It comes four years after their crushing defeat in July 2011 when Japan clinched the title in a penalty shoot-out.
But on Sunday night, the US squad came back with a vengeance to become the first team to win the title three times.
Testament to their performance, Hope Solo was awarded the Golden Glove as top goalkeeper. Captain Carli Lloyd, who scored an astonishing 50-yard goal and a hat trick in the first half, takes home the Golden Ball for most outstanding performance by a player in the tournament.
President Obama led celebrations on Twitter by inviting the champions to the White House.
Japan had barely time to regroup before they found themselves 3-0 down in the 14th minute.
Two minutes later came one of the most remarkable goals ever witnessed in a Women’s World Cup when Carli Lloyd shot from the half-way line with the scrambling Japanese keeper only able to touch the ball onto the post and into the net.
A goal from over 50 yards out, a rarity in any form of the game, surely will see Lloyd now crowned as winner of the Golden Ball for player of the tournament.
President Obama tweeted: ‘What a win for Team USA! Great game @CarliLloyd! Your country is so proud of all of you. Come visit the White House with the World Cup soon.’
Michelle Obama said: ‘USA! USA! USA! We’re all so proud of you!’
It is the squad’s first World Cup title since 1999.
Abby Wambach and Christie Rampone, the only player remaining from the 1999 title team, both came on as subs late in what’s expected to be their final World Cup appearances.
Lloyd scored in the third, sixth and 16th minutes, the last a speculative shot from midfield that beat Japan goalkeeper Ayumi Kaihori. Lloyd scored the fastest hat trick in World Cup history, men’s or women’s, in the highest scoring Women’s World Cup final.
Lauren Holiday also scored in the first half and Tobin Heath added a goal in the 54th minute after Japan scored an own goal to cut the deficit to 4-2.

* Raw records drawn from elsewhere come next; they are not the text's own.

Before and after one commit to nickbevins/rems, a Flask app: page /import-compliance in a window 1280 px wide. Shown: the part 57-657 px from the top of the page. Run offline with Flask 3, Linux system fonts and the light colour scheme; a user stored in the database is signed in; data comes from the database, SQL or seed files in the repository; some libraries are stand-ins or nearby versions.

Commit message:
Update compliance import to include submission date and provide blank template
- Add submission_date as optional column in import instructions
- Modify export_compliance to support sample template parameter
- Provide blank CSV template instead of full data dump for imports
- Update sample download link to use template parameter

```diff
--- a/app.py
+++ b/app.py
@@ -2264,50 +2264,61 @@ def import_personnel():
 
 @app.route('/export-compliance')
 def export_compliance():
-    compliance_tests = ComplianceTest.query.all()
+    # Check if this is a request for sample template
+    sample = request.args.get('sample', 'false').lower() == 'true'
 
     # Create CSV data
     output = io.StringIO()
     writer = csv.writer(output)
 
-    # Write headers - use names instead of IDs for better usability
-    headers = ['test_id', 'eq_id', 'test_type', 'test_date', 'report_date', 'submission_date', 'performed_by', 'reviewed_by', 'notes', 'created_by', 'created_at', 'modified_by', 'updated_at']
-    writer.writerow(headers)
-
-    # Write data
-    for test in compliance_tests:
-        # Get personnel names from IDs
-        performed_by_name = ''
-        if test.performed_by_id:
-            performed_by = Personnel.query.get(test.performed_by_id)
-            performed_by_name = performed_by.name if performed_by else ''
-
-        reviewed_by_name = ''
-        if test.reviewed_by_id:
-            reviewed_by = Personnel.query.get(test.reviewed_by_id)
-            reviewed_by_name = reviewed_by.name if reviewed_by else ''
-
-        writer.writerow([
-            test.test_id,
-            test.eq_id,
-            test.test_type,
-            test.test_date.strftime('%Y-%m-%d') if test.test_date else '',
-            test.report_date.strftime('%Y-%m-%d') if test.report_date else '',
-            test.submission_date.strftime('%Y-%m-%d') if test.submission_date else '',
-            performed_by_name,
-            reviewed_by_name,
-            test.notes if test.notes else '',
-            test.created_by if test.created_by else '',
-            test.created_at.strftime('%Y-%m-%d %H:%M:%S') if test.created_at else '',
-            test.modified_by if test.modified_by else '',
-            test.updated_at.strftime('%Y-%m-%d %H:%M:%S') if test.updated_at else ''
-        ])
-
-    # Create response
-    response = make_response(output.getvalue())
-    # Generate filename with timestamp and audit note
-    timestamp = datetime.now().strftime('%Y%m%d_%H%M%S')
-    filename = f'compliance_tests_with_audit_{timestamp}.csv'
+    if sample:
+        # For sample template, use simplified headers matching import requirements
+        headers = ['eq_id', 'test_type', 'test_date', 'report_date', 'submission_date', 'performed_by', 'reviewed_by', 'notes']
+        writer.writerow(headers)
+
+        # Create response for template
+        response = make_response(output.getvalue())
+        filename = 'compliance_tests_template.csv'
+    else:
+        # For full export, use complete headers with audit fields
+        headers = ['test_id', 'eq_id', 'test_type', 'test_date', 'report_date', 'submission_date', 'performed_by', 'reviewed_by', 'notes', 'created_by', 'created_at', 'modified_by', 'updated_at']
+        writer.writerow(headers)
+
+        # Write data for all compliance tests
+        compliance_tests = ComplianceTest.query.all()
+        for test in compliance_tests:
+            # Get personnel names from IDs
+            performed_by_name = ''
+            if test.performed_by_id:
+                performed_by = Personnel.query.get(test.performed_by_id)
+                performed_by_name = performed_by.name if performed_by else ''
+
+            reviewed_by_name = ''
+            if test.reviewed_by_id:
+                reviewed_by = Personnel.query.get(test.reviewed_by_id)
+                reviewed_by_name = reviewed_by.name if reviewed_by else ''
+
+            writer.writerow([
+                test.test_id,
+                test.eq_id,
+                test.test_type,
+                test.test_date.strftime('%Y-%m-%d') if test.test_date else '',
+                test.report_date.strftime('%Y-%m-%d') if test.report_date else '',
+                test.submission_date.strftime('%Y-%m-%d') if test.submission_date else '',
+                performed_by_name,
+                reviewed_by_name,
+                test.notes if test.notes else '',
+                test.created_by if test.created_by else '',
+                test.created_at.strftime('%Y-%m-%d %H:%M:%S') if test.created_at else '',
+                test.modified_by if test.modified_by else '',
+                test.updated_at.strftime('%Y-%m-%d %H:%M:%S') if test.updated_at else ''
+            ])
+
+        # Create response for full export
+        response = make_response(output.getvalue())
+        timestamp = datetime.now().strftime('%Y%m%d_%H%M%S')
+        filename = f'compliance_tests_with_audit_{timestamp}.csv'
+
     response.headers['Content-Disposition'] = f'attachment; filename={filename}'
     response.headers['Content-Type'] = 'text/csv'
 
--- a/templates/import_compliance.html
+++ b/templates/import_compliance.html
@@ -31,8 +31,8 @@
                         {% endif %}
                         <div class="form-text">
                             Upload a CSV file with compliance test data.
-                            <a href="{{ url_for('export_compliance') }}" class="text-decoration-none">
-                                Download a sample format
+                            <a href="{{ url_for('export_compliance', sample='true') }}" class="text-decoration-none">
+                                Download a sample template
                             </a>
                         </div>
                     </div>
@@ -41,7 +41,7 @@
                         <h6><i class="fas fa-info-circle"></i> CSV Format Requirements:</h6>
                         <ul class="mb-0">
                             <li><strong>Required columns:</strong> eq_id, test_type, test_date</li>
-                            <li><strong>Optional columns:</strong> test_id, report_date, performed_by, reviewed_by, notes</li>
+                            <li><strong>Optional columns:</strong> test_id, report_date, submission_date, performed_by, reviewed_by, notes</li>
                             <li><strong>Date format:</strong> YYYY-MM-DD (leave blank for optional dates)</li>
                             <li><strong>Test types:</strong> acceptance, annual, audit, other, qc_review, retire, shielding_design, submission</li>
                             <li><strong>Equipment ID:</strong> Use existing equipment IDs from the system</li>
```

Anchored by Solo in goal, the United States’ most consistent asset in the World Cup so far has been its defense.
Read more: dailymail.co.uk